_Information:_
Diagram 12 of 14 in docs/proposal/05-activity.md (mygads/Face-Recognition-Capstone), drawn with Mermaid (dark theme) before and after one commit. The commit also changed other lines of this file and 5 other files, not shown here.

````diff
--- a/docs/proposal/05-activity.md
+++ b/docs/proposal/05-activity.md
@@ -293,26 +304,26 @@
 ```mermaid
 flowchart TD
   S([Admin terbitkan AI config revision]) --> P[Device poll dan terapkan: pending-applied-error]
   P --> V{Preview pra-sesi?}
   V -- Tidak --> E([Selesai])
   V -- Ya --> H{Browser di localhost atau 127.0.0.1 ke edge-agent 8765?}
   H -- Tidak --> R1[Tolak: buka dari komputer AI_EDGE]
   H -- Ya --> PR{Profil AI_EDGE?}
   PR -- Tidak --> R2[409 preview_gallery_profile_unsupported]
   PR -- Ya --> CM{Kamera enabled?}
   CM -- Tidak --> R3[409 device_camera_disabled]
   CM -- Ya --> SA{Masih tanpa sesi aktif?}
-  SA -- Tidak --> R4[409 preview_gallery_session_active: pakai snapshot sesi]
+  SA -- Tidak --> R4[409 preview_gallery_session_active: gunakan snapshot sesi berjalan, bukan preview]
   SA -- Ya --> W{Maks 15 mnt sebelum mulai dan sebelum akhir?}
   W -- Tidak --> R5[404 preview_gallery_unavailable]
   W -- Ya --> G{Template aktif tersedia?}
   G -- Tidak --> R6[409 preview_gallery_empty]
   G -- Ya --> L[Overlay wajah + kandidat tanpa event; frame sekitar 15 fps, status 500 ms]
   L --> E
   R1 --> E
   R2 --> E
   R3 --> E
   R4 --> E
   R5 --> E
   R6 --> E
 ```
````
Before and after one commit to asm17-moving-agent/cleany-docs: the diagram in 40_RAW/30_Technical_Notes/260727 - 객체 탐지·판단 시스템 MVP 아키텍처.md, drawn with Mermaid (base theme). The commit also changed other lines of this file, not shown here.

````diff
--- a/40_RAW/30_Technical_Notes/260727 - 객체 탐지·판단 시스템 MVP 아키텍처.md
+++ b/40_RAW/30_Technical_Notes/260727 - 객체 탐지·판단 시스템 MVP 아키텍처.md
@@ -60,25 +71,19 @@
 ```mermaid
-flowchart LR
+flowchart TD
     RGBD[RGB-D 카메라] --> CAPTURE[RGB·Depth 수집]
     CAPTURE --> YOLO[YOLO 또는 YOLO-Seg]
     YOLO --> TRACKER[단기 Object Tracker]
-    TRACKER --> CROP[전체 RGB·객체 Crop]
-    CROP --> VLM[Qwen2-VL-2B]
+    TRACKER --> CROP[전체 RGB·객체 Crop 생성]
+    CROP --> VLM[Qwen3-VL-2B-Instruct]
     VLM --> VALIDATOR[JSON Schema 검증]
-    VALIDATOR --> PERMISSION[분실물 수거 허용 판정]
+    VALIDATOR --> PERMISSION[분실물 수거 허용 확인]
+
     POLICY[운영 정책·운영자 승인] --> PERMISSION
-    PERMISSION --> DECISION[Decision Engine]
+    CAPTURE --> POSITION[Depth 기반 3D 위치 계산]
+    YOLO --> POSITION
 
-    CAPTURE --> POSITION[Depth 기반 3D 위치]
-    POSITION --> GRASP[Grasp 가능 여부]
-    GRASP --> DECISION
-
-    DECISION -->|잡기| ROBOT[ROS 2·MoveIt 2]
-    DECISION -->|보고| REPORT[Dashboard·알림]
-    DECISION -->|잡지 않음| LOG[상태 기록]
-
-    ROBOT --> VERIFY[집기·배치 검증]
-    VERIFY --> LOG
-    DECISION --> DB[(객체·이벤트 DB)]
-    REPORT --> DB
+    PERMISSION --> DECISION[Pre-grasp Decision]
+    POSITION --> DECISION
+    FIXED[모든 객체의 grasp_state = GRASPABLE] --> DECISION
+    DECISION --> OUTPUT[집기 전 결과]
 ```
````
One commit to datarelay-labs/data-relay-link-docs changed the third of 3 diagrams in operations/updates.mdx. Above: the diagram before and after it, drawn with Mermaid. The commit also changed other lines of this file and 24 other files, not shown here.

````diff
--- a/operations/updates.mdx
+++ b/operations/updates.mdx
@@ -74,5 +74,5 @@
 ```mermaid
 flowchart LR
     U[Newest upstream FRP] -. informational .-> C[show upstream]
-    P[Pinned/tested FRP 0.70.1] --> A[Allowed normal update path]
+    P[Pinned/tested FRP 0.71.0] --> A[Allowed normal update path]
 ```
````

_Work task:_ When you write the entries out again, keep every word and mark exactly as it is.

_Written solution:_
Diagram 12 of 14 in docs/proposal/05-activity.md (mygads/Face-Recognition-Capstone), drawn with Mermaid (dark theme) before and after one commit. The commit also changed other lines of this file and 5 other files, not shown here.

````diff
--- a/docs/proposal/05-activity.md
+++ b/docs/proposal/05-activity.md
@@ -293,26 +304,26 @@
 ```mermaid
 flowchart TD
   S([Admin terbitkan AI config revision]) --> P[Device poll dan terapkan: pending-applied-error]
   P --> V{Preview pra-sesi?}
   V -- Tidak --> E([Selesai])
   V -- Ya --> H{Browser di localhost atau 127.0.0.1 ke edge-agent 8765?}
   H -- Tidak --> R1[Tolak: buka dari komputer AI_EDGE]
   H -- Ya --> PR{Profil AI_EDGE?}
   PR -- Tidak --> R2[409 preview_gallery_profile_unsupported]
   PR -- Ya --> CM{Kamera enabled?}
   CM -- Tidak --> R3[409 device_camera_disabled]
   CM -- Ya --> SA{Masih tanpa sesi aktif?}
-  SA -- Tidak --> R4[409 preview_gallery_session_active: pakai snapshot sesi]
+  SA -- Tidak --> R4[409 preview_gallery_session_active: gunakan snapshot sesi berjalan, bukan preview]
   SA -- Ya --> W{Maks 15 mnt sebelum mulai dan sebelum akhir?}
   W -- Tidak --> R5[404 preview_gallery_unavailable]
   W -- Ya --> G{Template aktif tersedia?}
   G -- Tidak --> R6[409 preview_gallery_empty]
   G -- Ya --> L[Overlay wajah + kandidat tanpa event; frame sekitar 15 fps, status 500 ms]
   L --> E
   R1 --> E
   R2 --> E
   R3 --> E
   R4 --> E
   R5 --> E
   R6 --> E
 ```
````
Before and after one commit to asm17-moving-agent/cleany-docs: the diagram in 40_RAW/30_Technical_Notes/260727 - 객체 탐지·판단 시스템 MVP 아키텍처.md, drawn with Mermaid (base theme). The commit also changed other lines of this file, not shown here.

````diff
--- a/40_RAW/30_Technical_Notes/260727 - 객체 탐지·판단 시스템 MVP 아키텍처.md
+++ b/40_RAW/30_Technical_Notes/260727 - 객체 탐지·판단 시스템 MVP 아키텍처.md
@@ -60,25 +71,19 @@
 ```mermaid
-flowchart LR
+flowchart TD
     RGBD[RGB-D 카메라] --> CAPTURE[RGB·Depth 수집]
     CAPTURE --> YOLO[YOLO 또는 YOLO-Seg]
     YOLO --> TRACKER[단기 Object Tracker]
-    TRACKER --> CROP[전체 RGB·객체 Crop]
-    CROP --> VLM[Qwen2-VL-2B]
+    TRACKER --> CROP[전체 RGB·객체 Crop 생성]
+    CROP --> VLM[Qwen3-VL-2B-Instruct]
     VLM --> VALIDATOR[JSON Schema 검증]
-    VALIDATOR --> PERMISSION[분실물 수거 허용 판정]
+    VALIDATOR --> PERMISSION[분실물 수거 허용 확인]
+
     POLICY[운영 정책·운영자 승인] --> PERMISSION
-    PERMISSION --> DECISION[Decision Engine]
+    CAPTURE --> POSITION[Depth 기반 3D 위치 계산]
+    YOLO --> POSITION
 
-    CAPTURE --> POSITION[Depth 기반 3D 위치]
-    POSITION --> GRASP[Grasp 가능 여부]
-    GRASP --> DECISION
-
-    DECISION -->|잡기| ROBOT[ROS 2·MoveIt 2]
-    DECISION -->|보고| REPORT[Dashboard·알림]
-    DECISION -->|잡지 않음| LOG[상태 기록]
-
-    ROBOT --> VERIFY[집기·배치 검증]
-    VERIFY --> LOG
-    DECISION --> DB[(객체·이벤트 DB)]
-    REPORT --> DB
+    PERMISSION --> DECISION[Pre-grasp Decision]
+    POSITION --> DECISION
+    FIXED[모든 객체의 grasp_state = GRASPABLE] --> DECISION
+    DECISION --> OUTPUT[집기 전 결과]
 ```
````
One commit to datarelay-labs/data-relay-link-docs changed the third of 3 diagrams in operations/updates.mdx. Above: the diagram before and after it, drawn with Mermaid. The commit also changed other lines of this file and 24 other files, not shown here.

````diff
--- a/operations/updates.mdx
+++ b/operations/updates.mdx
@@ -74,5 +74,5 @@
 ```mermaid
 flowchart LR
     U[Newest upstream FRP] -. informational .-> C[show upstream]
-    P[Pinned/tested FRP 0.70.1] --> A[Allowed normal update path]
+    P[Pinned/tested FRP 0.71.0] --> A[Allowed normal update path]
 ```
````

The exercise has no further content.